## About this task
Search the data for the string "Result", and report each line where it is found.

## Edit difference data
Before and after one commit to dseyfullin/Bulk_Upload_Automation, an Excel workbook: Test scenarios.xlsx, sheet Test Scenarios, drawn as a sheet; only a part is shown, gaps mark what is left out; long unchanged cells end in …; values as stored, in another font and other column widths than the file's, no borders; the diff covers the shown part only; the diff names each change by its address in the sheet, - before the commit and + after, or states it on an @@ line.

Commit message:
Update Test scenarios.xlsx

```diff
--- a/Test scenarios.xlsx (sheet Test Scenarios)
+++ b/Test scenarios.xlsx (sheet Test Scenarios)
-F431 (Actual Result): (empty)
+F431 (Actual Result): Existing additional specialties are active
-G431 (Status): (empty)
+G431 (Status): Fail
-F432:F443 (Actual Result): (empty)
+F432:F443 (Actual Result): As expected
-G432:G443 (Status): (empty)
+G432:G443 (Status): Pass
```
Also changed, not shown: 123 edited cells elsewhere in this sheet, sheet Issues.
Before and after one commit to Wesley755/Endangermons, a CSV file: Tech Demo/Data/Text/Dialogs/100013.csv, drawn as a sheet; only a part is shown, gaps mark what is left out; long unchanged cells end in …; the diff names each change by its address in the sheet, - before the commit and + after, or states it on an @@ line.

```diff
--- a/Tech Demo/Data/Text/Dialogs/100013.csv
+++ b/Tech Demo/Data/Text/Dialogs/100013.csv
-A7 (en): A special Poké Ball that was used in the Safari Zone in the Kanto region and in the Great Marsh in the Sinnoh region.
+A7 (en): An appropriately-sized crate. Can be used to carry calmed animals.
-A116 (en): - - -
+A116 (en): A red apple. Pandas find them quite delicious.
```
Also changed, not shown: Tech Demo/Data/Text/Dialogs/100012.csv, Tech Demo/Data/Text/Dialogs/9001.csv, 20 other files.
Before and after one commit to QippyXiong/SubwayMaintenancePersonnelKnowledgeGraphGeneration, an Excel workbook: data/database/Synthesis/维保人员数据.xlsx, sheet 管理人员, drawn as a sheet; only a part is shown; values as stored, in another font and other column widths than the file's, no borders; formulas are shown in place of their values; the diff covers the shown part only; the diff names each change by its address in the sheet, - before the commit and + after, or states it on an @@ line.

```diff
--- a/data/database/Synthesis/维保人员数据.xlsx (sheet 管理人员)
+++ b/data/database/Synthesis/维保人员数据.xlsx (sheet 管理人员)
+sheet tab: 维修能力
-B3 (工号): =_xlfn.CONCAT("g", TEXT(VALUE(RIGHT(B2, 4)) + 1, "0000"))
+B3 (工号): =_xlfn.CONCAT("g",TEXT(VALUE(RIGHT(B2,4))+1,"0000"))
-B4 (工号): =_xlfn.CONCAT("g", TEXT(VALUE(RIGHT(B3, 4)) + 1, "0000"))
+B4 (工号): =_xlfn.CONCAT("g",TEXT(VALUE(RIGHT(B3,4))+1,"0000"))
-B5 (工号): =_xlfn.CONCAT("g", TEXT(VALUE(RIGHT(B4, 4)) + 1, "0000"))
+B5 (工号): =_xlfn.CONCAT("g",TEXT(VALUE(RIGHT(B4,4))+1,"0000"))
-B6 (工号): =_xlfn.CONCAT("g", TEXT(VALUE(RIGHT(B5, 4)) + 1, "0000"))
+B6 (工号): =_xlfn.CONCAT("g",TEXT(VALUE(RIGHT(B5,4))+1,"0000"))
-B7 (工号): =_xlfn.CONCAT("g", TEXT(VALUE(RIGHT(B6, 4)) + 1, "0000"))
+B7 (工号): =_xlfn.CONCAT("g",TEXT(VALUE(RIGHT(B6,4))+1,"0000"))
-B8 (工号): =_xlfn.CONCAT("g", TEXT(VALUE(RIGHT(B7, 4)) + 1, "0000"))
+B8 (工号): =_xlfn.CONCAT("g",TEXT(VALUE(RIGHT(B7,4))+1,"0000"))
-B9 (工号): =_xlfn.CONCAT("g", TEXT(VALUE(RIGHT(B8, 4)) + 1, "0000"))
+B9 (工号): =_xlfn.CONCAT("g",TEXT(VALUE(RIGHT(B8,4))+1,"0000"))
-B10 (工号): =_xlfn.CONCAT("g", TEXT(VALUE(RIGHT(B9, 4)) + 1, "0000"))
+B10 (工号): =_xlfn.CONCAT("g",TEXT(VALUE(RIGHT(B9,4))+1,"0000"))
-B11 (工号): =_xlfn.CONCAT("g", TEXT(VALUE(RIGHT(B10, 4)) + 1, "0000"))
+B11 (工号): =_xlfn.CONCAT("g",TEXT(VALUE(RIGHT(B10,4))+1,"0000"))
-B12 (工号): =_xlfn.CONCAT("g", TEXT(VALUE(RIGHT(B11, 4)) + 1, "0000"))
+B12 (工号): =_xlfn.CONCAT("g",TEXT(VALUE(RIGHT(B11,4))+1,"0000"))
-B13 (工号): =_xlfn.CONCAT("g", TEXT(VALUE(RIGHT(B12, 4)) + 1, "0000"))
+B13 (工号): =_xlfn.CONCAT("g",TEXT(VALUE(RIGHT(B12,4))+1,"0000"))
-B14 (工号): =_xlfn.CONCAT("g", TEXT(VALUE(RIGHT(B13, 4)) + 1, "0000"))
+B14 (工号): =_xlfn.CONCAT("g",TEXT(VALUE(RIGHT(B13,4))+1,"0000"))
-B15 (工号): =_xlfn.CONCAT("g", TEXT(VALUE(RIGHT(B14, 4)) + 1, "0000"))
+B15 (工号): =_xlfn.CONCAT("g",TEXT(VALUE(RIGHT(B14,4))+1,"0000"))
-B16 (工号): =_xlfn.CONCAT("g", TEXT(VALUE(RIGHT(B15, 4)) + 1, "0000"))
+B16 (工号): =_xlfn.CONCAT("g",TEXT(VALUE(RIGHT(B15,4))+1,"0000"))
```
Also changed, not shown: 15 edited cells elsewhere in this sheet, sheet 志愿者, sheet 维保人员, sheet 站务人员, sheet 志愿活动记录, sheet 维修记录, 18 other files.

## Exercise output
-F431 (Actual Result): (empty)
+F431 (Actual Result): Existing additional specialties are active
-F432:F443 (Actual Result): (empty)
+F432:F443 (Actual Result): As expected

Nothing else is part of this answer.